The response is always of surprise and disbelief when I tell a client that our firm has no plans for becoming a large design firm with several branches. But as I watch their eyes glaze over I have to empathize with their response. We’re all well aware that in almost every business industry the recipe for a successful year often leans towards increased revenue and more employees.
But for those of you that are on the fence about whether your business should stay small, or whether it should take that giant leap forward towards global dominance, a bigger storefront, and possibly being deeper in debt, here are some my design firm’s decisions to stay small may offer some insight.
Learn some benefits and advantages of a small business:
Quick response time
For one thing, our clients have told us that they appreciate the responsiveness of a small design firm. Our business is able to operate with just one level of leadership. This single degree of separation means that communication between us and our client is efficient and non repetitive. Being able to deal with principal persons involved tends to greatly reduce wasted energy for all those involved.
The smaller project goes to the new guy
Clients often have said that there are times that when dealing with a larger design firm, also means having to let a junior designer handle your project if the firm feels the project isn’t worth the time of the more experienced designers.
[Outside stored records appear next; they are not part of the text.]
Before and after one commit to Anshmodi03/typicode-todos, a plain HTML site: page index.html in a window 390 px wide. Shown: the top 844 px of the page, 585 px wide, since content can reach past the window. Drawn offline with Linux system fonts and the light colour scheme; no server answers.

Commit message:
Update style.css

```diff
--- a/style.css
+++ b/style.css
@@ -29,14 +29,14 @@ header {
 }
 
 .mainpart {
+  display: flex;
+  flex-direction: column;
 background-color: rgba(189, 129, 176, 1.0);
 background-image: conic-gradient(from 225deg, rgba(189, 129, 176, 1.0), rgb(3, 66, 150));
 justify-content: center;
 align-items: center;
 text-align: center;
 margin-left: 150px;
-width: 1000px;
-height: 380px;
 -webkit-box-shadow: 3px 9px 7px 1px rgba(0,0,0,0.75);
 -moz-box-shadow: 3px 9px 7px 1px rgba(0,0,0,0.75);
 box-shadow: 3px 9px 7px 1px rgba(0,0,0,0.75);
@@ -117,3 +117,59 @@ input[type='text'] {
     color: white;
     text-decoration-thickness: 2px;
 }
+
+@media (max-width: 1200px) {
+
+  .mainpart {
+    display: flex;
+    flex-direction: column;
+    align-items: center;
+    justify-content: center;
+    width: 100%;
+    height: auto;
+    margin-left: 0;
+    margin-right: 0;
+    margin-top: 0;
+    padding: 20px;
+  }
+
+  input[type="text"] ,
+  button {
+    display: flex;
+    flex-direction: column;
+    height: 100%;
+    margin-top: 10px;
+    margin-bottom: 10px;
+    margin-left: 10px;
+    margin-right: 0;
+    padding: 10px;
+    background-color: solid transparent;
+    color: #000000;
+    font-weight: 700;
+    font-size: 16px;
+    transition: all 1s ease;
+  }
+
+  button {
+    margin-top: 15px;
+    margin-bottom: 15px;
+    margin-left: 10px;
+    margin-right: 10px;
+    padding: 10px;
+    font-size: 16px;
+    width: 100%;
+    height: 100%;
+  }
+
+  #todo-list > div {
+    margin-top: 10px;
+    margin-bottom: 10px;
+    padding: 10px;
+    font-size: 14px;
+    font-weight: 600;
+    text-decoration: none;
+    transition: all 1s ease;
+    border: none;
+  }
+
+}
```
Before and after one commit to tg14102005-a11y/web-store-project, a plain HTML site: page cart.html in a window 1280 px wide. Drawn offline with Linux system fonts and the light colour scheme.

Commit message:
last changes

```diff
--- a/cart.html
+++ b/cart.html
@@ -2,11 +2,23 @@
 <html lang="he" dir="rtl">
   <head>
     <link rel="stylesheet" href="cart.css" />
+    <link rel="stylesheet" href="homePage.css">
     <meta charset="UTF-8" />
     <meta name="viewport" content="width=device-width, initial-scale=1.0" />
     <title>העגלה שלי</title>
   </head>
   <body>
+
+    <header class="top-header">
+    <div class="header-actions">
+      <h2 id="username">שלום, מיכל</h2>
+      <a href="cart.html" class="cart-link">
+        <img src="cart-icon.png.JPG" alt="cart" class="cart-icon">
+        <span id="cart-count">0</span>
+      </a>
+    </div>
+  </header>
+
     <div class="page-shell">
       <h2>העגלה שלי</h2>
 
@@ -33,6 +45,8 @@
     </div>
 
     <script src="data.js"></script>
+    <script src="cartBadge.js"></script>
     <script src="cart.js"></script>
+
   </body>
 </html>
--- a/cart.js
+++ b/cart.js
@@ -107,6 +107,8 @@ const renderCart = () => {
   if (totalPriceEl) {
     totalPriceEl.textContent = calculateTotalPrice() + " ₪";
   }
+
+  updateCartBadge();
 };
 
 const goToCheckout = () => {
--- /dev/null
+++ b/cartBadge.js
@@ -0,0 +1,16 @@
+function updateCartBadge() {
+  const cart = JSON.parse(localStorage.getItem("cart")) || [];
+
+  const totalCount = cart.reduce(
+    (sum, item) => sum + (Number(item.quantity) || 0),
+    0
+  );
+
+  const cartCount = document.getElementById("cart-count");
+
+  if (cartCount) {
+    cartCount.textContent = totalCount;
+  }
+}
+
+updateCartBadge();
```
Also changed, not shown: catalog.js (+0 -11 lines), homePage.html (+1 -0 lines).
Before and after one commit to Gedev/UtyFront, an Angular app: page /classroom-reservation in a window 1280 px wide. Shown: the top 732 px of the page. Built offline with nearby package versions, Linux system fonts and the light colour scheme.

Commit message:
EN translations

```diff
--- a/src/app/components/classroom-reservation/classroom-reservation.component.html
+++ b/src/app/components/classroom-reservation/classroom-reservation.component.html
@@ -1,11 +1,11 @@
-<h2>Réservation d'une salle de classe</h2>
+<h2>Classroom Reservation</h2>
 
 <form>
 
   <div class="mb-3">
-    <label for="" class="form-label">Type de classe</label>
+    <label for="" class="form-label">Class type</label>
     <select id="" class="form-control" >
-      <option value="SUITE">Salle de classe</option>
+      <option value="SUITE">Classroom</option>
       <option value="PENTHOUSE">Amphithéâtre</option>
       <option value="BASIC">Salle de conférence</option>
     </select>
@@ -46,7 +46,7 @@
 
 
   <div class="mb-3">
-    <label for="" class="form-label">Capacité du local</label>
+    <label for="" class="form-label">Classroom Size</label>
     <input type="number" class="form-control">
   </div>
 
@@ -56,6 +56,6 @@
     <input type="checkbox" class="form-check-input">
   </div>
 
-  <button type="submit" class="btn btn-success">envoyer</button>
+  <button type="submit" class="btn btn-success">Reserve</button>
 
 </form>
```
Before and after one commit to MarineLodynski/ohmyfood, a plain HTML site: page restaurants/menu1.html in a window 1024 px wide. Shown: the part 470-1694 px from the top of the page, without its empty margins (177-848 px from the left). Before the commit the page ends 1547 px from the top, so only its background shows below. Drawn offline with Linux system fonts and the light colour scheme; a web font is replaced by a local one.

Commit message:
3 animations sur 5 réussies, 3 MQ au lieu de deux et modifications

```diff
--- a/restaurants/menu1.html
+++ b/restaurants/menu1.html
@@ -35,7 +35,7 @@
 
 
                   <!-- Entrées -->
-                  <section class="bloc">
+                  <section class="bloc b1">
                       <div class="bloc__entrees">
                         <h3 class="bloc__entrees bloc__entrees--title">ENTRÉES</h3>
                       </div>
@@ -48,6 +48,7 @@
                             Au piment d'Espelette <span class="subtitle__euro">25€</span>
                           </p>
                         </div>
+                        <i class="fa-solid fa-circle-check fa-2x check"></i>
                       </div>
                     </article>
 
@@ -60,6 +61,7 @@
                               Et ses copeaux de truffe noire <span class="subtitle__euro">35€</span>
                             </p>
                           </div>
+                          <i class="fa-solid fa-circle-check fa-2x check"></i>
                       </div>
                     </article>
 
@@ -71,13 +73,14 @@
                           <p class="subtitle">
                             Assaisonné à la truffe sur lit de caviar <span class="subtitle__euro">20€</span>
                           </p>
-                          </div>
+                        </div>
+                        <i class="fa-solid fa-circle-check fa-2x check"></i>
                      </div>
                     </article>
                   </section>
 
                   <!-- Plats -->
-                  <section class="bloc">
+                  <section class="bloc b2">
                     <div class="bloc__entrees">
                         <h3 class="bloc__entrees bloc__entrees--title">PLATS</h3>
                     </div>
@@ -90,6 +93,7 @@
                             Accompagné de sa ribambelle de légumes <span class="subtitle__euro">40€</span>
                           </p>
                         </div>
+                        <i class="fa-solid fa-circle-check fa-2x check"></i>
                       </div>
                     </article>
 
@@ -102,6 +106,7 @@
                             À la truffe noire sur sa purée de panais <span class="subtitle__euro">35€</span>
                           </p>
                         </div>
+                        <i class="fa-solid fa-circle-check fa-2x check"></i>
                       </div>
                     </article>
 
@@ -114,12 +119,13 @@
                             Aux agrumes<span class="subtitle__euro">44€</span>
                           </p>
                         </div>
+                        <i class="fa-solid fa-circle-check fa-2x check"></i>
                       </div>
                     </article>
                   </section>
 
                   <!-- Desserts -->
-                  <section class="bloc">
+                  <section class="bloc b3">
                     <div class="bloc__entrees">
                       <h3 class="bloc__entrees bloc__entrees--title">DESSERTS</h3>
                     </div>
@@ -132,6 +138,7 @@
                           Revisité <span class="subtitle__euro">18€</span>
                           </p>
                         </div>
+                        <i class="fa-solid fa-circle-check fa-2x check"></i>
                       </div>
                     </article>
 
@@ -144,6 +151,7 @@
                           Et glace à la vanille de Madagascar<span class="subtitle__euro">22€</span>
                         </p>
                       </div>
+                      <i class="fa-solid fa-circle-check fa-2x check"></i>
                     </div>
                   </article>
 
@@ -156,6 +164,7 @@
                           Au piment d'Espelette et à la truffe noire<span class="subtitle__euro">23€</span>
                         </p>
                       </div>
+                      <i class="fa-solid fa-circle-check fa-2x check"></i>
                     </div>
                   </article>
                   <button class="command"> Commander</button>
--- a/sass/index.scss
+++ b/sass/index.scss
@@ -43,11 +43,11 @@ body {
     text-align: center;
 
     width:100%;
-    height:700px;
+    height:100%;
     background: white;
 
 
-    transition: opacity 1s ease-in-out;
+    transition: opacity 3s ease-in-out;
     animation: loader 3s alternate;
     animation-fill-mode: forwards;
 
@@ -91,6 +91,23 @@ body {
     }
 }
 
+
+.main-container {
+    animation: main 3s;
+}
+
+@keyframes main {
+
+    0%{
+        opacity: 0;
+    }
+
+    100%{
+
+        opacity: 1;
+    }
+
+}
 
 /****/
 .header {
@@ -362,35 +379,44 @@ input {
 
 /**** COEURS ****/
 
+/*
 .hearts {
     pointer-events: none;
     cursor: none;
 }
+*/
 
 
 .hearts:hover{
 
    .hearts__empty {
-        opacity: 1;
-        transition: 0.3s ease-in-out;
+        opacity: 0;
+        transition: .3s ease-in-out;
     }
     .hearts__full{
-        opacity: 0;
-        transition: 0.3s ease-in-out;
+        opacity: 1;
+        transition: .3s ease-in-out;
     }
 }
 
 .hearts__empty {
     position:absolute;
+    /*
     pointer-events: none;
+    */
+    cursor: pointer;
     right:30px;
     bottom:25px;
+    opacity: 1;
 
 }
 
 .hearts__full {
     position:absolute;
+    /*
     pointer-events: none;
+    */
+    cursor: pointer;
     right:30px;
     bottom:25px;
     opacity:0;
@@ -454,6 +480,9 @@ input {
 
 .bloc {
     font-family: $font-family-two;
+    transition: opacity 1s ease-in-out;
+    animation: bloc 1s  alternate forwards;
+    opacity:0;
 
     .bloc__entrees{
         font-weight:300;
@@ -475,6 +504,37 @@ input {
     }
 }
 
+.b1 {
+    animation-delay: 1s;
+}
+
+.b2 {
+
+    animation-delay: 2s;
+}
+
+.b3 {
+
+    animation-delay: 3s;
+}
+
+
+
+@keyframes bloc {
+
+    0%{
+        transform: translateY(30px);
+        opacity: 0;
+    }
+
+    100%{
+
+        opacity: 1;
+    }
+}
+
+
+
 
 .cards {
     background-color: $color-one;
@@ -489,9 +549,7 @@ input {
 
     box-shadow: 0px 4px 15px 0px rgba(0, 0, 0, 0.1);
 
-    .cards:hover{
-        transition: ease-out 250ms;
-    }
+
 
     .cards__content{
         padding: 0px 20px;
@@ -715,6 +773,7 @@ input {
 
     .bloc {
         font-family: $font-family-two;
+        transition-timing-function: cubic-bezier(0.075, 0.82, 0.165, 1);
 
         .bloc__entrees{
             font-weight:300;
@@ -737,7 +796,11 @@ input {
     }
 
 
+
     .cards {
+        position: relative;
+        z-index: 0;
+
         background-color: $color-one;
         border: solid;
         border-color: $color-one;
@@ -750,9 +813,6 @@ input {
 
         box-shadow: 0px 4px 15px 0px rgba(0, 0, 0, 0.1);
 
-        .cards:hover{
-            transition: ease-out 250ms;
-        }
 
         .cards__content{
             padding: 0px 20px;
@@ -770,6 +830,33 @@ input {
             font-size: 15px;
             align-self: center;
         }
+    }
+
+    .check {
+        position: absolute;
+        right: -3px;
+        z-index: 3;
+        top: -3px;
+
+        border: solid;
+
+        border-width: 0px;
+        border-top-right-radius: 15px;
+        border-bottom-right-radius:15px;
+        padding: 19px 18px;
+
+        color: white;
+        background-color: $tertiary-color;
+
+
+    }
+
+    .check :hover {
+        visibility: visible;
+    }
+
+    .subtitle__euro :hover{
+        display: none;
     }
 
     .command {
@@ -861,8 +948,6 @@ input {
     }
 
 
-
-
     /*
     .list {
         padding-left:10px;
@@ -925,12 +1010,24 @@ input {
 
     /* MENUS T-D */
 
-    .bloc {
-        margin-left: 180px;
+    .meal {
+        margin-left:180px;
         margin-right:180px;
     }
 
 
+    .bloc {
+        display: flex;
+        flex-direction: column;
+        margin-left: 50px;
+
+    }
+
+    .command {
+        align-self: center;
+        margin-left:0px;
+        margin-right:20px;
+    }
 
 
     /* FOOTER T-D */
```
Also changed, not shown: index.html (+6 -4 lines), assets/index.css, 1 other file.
This situation often leads to problems as varying as the sizing of images, to the wrong information passed, and possibly bad layouts. Theses are unnecessary obstacles to a successful project and will wreak havoc on brand confidence. In smaller businesses, people follow through and don’t pass off the work to more junior employees because there aren’t any.
Having more control
Being small also allows me to be more involved with my firm’s business, from the press releases, to how we should handle a specific project, to being able to write articles such as this one. Working in a smaller business also means that the client doesn’t have to fight with so many layers of approval for tasks large and small. Late night revisions are easier to bear.
Our firm believes in being proactive, which is to say that we strive to foresee problems before they arise in a project. If an unforeseen problem is able to slip by us, being smaller allows us to react quickly. More time is also available for research and meeting with the clients. This ability to be constantly available is a greatly appreciated asset that our firm is able to offer all of our clients because we are smaller.
Smaller is not poorer
Being smaller does isn’t the equivalent of being poorer. Because we are able to react quickly to problems, have more time for research, are capable of meetings with clients often, and are willing to work through several revisions, we are also able to more easily show what we’re worth. This often equates to being paid well and just as important, if not more, means being paid on time.
Variety is the spice of life
Being able to work with a variety of projects is another perk to working in a small firm. The ability to be more selective of clients because of the project they have to offer, as opposed to having to choose a project because of its price tag, brings with it a large amount of freedom that working in a larger firm would not. As a result, often you never know what you’ll be working on next. Getting “burned out” because your business must work on the same type of work for extensive periods of time, because those projects pay more is taxing to a business’ creative process.
I get to play
This last paragraph brings up my last two points for staying small. With less people comes less overhead. Less overhead means more money for our market our firm, keep up with the technology and practices in our industry, stay in touch with past clients, and of course paying ourselves more. My last point is simple. As a fellow designer once said, “because I work for a small design firm, I actually get to design”.
Recommended Readings on the Advantages of a Small Business:
- How to Keep Your Entrepreneurial Edge
- You’re Small — Use It to Your Advantage!
- How Your Small Business Can Compete Against Big Businesses
- Why Work at Home? 8 Benefits of Being a Home-Based Entrepreneur
Recommended Books on the Advantages of a Small Business:
- Engagement Marketing: How Small Business Wins in a Socially Connected World
- School for Startups: The Breakthrough Course for Guaranteeing Small Business Success in 90 Days or Less
- The New Small: How a New Breed of Small Businesses Is Harnessing the Power of Emerging Technologies
- Six Disciplines for Excellence: Building Small Businesses That Learn, Lead and Last
About the Author:
- How to Write a Logo Design Brief When Outsourcing
- How to Eliminate Objections and Increase Sales
- How to Increase the Income of Your Home Business
- 7 Questions to Ask When Hiring a Website Designer
- 5 Rules of Outsourcing: How to Find the Right Professionals